====== Material supplied ======

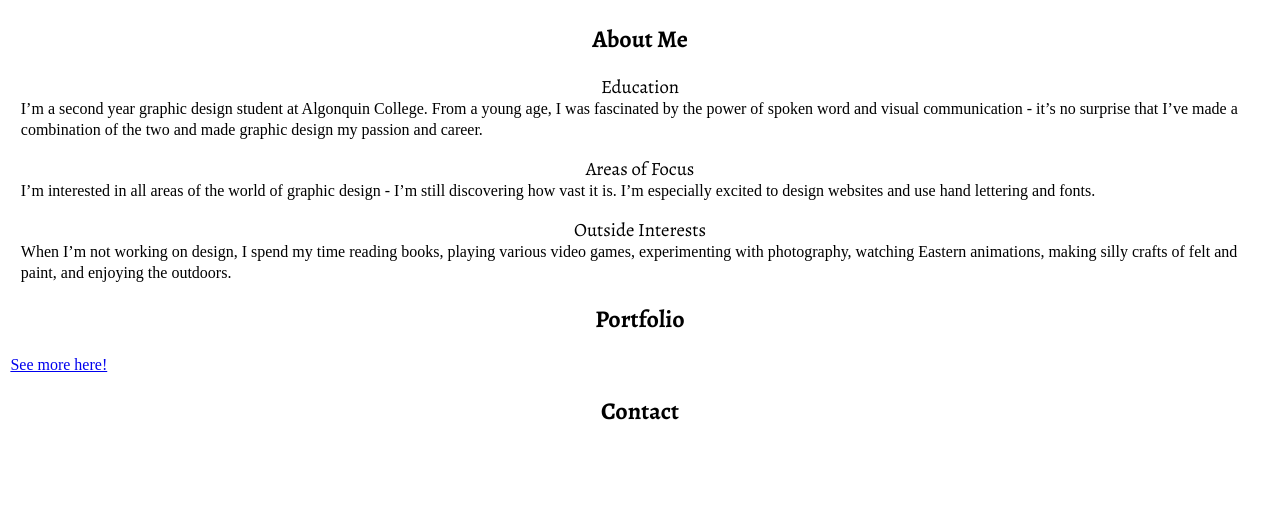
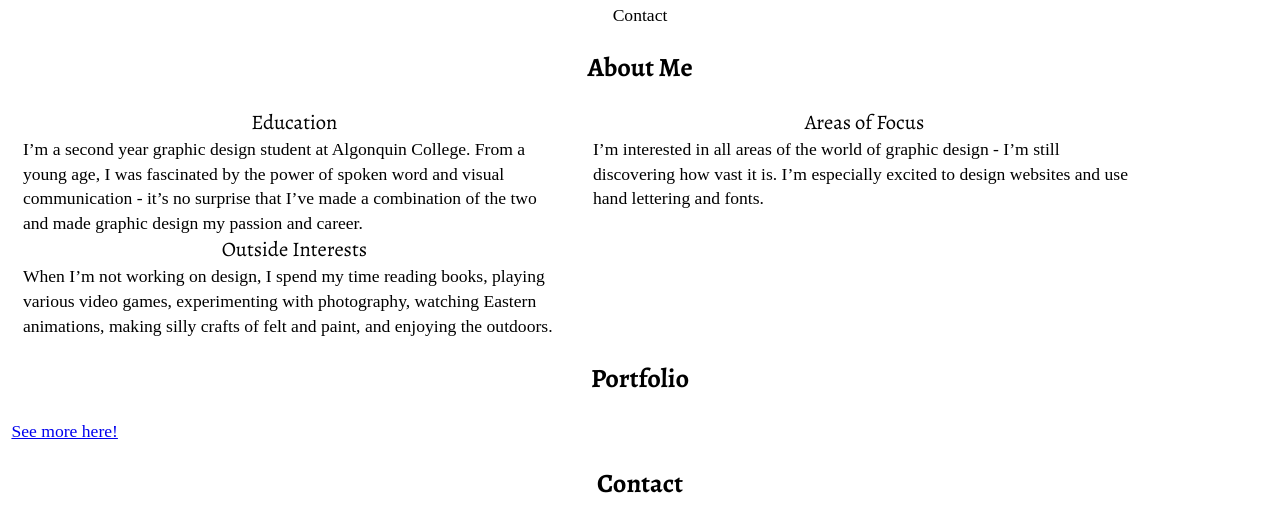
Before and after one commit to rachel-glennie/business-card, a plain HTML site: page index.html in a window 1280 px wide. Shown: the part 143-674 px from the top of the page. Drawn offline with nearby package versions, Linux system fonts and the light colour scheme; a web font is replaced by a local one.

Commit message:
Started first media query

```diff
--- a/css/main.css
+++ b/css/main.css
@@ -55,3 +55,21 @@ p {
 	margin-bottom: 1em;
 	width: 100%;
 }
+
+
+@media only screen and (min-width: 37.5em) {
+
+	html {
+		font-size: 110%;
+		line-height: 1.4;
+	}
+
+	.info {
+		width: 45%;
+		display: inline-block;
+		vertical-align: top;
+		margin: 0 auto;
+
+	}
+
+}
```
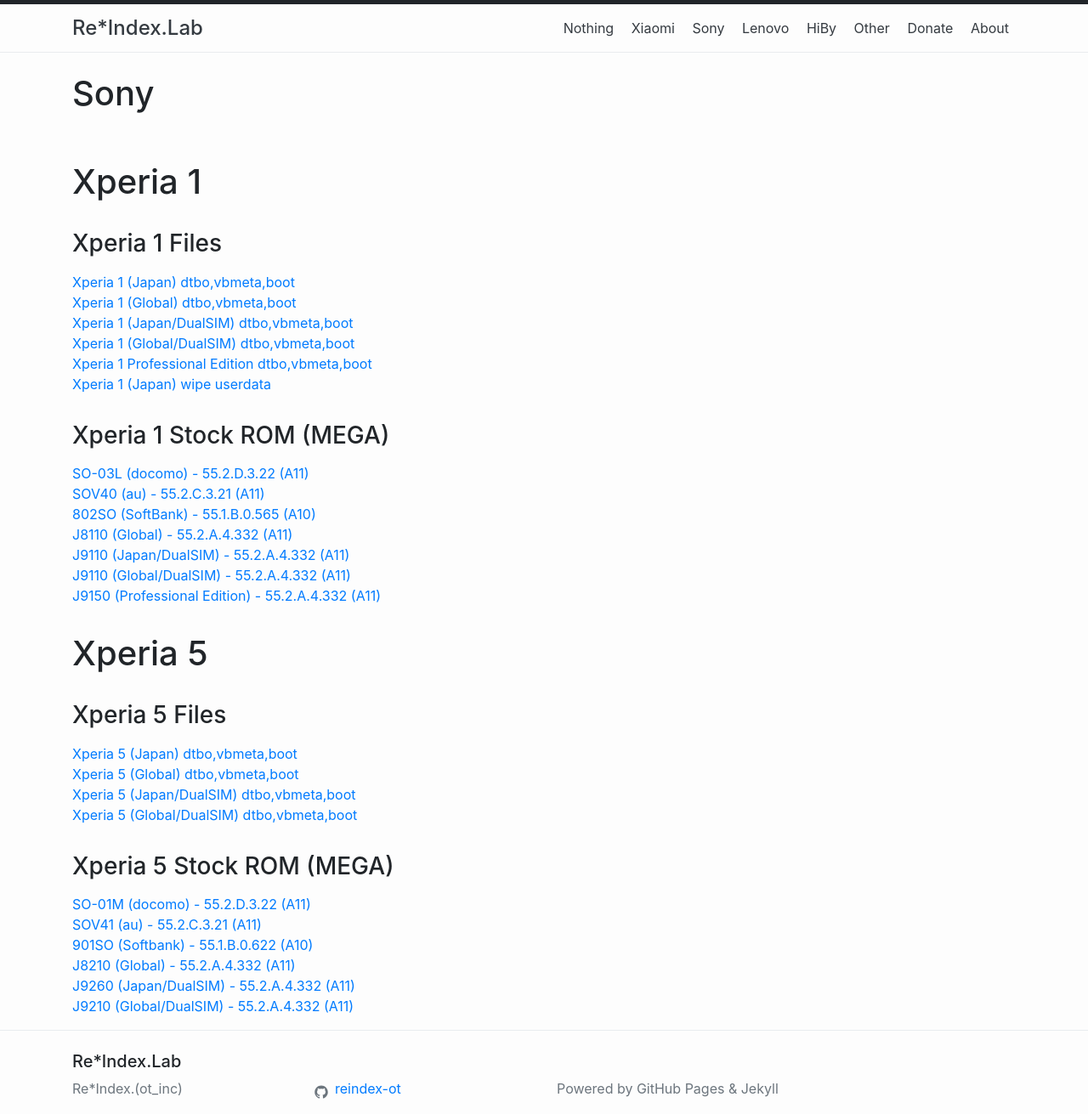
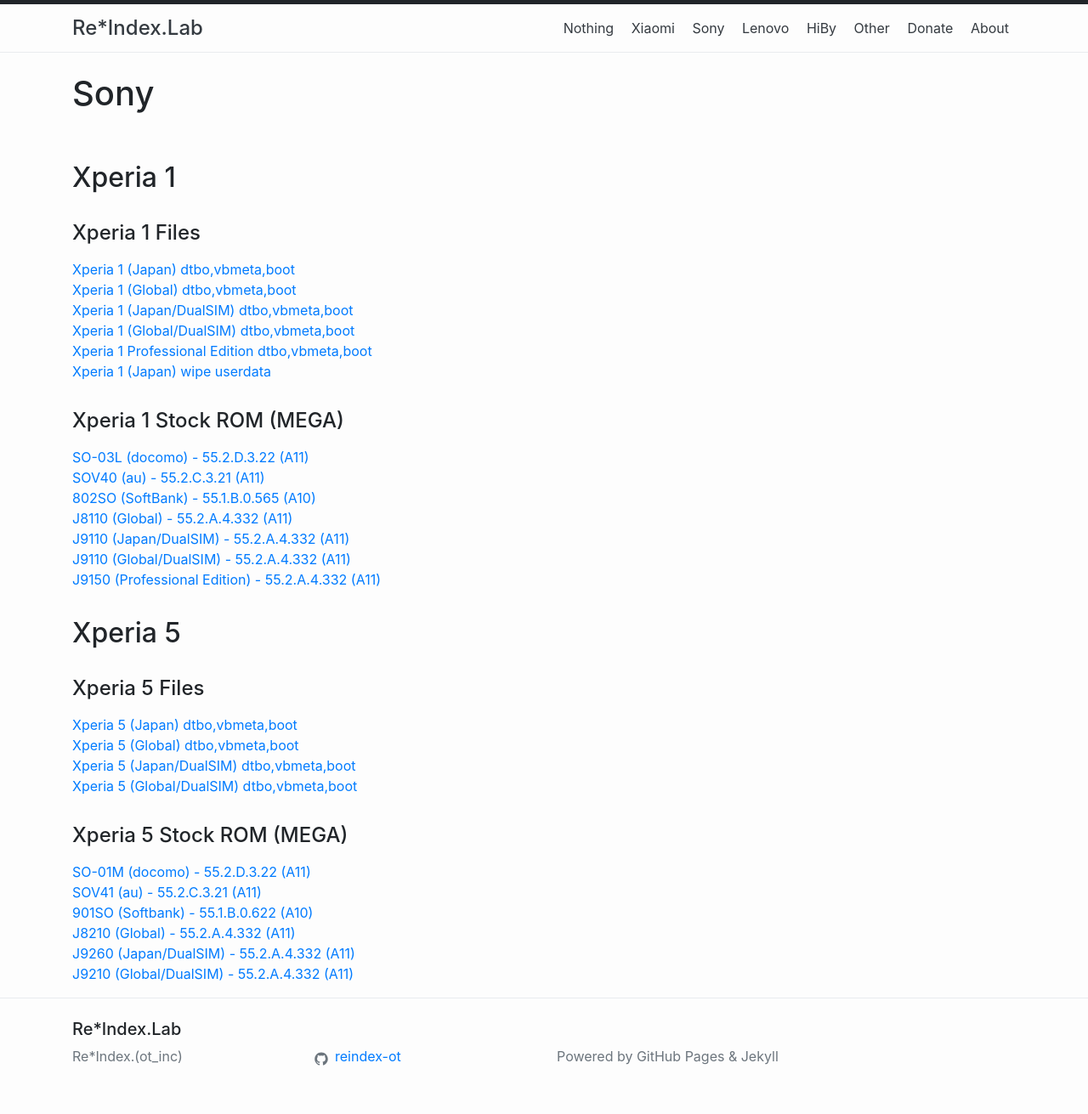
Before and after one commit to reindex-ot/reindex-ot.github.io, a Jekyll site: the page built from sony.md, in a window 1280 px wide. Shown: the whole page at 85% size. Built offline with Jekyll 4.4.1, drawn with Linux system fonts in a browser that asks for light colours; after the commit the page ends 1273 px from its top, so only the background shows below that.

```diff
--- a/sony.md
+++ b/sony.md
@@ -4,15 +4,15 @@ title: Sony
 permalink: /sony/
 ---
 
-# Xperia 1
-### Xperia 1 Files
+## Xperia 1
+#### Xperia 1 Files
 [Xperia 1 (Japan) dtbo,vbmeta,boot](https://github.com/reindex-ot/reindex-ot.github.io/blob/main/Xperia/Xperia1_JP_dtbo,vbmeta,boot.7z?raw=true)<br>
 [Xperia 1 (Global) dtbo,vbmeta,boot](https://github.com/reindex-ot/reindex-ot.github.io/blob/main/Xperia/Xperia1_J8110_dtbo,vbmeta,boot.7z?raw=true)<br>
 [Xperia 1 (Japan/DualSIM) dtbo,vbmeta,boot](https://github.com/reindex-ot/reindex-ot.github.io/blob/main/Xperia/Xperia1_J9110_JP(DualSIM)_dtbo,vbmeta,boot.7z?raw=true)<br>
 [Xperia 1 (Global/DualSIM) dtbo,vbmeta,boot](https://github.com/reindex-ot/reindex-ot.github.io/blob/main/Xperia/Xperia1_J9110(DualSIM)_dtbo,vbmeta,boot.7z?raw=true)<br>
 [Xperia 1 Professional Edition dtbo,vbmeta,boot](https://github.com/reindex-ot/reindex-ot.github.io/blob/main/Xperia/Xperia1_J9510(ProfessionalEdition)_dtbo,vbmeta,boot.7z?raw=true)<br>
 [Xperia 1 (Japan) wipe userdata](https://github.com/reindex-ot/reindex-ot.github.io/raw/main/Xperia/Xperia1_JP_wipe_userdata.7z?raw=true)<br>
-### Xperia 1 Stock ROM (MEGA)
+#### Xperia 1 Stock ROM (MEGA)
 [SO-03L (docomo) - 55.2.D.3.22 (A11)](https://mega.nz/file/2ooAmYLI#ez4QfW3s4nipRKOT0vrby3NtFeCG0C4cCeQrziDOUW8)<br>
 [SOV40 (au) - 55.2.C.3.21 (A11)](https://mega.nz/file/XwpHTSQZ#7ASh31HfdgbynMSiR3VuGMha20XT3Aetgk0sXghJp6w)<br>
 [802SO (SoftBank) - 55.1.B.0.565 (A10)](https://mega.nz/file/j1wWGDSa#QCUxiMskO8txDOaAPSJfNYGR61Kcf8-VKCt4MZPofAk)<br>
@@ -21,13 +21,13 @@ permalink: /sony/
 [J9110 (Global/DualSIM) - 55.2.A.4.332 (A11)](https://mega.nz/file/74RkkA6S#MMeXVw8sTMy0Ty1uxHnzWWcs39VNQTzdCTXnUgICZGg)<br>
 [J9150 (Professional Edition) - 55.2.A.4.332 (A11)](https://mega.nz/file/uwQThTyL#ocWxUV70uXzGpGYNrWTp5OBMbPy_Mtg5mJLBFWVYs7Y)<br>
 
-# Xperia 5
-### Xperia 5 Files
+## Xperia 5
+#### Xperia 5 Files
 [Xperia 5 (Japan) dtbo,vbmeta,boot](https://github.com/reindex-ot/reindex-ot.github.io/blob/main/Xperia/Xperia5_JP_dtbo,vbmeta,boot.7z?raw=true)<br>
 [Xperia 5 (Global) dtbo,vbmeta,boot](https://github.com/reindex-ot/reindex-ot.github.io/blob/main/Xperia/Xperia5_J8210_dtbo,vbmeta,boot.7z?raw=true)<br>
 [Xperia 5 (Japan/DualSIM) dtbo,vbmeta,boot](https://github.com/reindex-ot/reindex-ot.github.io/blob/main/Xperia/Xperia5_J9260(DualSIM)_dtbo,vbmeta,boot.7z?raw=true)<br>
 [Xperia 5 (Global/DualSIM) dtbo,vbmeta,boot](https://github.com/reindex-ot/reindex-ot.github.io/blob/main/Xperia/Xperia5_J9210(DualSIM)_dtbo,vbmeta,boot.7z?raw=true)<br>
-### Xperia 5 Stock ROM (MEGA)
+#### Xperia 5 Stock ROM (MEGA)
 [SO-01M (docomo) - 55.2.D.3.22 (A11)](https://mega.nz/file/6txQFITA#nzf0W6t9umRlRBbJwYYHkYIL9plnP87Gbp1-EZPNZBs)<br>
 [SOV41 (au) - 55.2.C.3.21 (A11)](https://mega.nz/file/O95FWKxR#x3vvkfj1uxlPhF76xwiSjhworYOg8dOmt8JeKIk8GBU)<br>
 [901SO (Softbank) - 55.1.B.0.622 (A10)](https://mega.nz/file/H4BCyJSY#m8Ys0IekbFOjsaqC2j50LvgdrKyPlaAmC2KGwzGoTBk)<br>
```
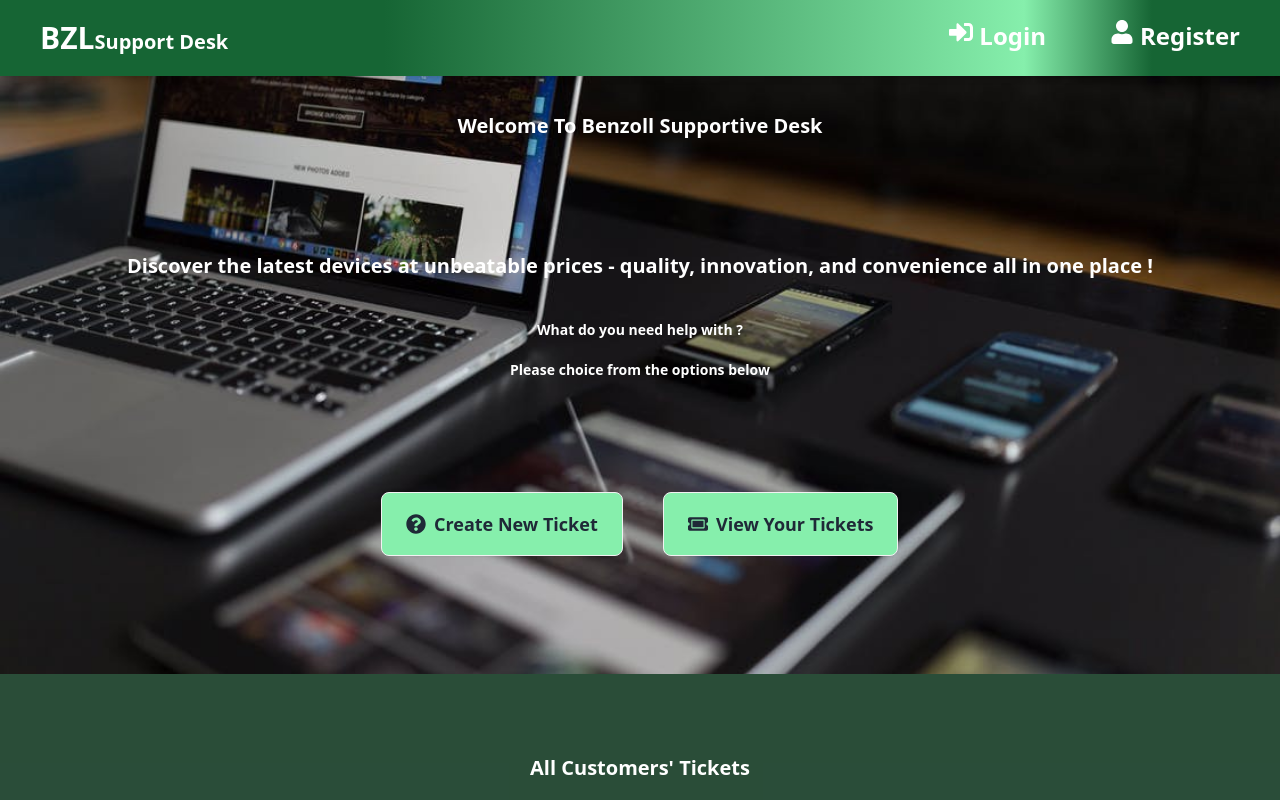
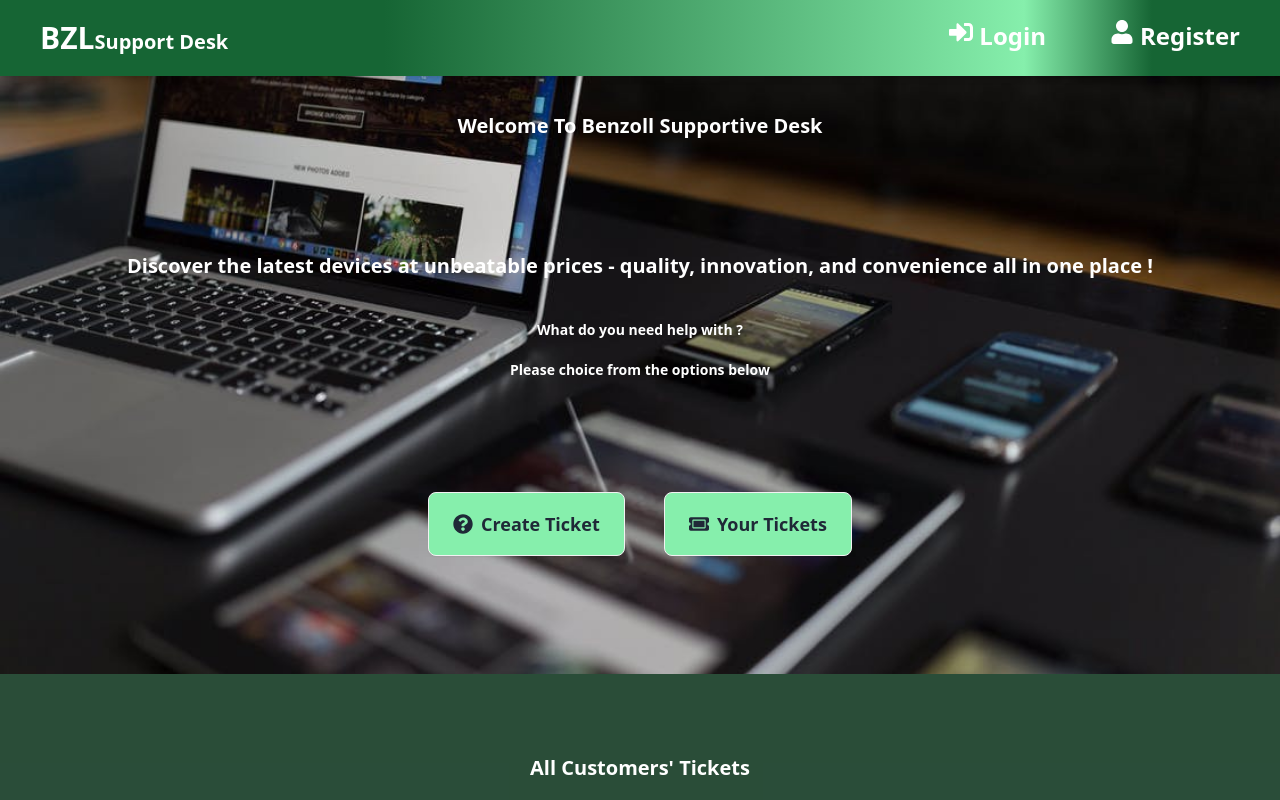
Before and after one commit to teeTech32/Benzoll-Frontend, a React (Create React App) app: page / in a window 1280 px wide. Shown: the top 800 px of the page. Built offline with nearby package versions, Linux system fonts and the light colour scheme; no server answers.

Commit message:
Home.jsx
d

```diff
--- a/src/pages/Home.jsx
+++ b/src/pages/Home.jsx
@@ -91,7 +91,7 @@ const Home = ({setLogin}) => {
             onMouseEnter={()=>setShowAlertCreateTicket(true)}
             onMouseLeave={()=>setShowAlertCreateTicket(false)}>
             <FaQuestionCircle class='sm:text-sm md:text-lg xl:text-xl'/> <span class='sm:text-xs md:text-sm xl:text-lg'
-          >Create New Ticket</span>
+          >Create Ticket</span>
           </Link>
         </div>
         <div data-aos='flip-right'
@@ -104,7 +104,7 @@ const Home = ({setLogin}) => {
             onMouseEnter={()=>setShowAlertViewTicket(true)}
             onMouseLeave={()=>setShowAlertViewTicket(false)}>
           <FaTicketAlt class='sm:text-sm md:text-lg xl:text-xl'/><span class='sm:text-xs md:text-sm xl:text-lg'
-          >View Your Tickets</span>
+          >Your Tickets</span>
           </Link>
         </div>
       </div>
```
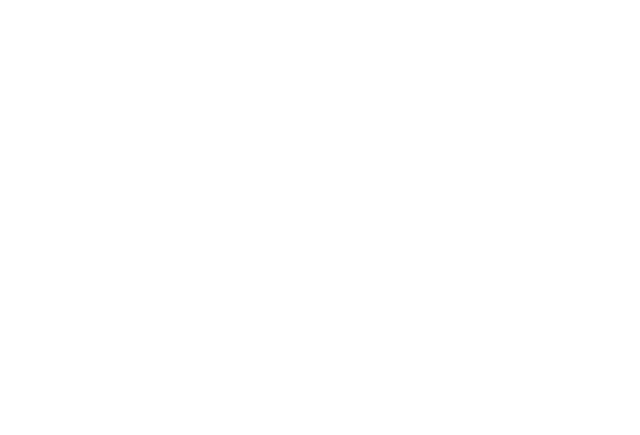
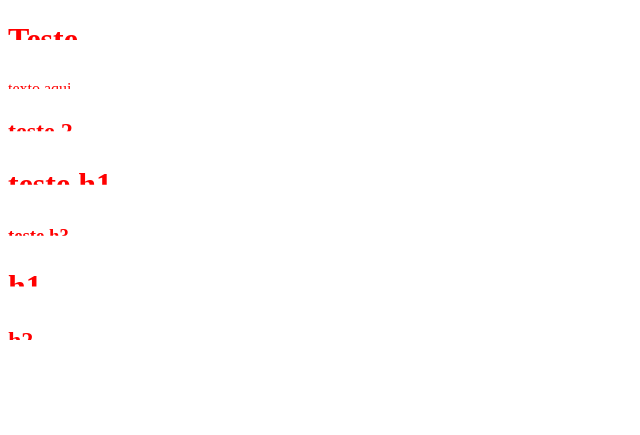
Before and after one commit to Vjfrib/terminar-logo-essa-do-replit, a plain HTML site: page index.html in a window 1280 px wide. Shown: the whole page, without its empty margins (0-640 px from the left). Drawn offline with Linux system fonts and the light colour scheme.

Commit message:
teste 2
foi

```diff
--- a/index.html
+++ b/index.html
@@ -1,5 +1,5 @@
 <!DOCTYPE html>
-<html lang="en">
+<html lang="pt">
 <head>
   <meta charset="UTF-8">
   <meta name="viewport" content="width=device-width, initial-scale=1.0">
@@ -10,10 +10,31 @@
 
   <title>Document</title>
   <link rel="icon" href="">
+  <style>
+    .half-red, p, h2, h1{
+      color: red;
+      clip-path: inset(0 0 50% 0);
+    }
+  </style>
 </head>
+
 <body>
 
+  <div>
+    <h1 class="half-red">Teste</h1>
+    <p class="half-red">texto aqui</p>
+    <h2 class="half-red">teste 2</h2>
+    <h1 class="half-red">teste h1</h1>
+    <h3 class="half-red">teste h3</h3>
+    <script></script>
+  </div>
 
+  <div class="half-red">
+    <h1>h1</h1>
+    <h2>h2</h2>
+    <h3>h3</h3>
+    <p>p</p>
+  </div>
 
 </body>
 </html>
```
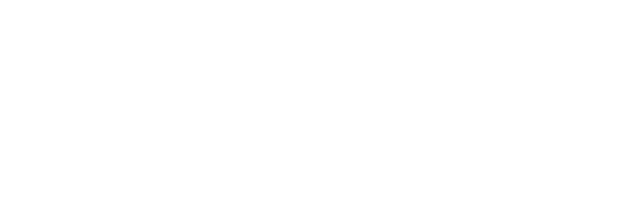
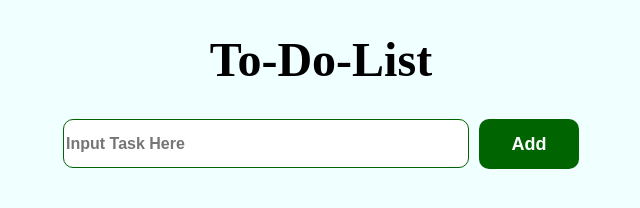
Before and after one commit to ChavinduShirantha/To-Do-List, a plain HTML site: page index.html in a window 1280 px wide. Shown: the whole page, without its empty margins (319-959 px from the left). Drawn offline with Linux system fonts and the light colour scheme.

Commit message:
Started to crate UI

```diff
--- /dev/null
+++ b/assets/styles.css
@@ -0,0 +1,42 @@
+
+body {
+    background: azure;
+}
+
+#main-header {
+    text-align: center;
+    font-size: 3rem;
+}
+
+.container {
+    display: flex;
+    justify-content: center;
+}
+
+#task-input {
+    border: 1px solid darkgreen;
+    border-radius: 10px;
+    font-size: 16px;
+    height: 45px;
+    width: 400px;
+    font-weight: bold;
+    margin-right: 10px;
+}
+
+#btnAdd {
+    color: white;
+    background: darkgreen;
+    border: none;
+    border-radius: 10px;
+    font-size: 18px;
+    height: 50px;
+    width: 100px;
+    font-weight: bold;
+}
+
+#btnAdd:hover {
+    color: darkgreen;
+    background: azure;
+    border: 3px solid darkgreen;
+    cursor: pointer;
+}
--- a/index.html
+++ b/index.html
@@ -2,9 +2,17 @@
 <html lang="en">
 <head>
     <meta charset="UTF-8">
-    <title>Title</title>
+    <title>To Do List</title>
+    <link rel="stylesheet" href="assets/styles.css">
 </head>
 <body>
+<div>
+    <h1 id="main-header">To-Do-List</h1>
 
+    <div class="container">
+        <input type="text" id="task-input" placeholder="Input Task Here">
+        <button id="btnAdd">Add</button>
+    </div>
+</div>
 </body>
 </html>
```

======

Lines of the data above that include the string "Home" must each be copied.

Result ▸
Home.jsx
--- a/src/pages/Home.jsx
+++ b/src/pages/Home.jsx
@@ -91,7 +91,7 @@ const Home = ({setLogin}) => {
@@ -104,7 +104,7 @@ const Home = ({setLogin}) => {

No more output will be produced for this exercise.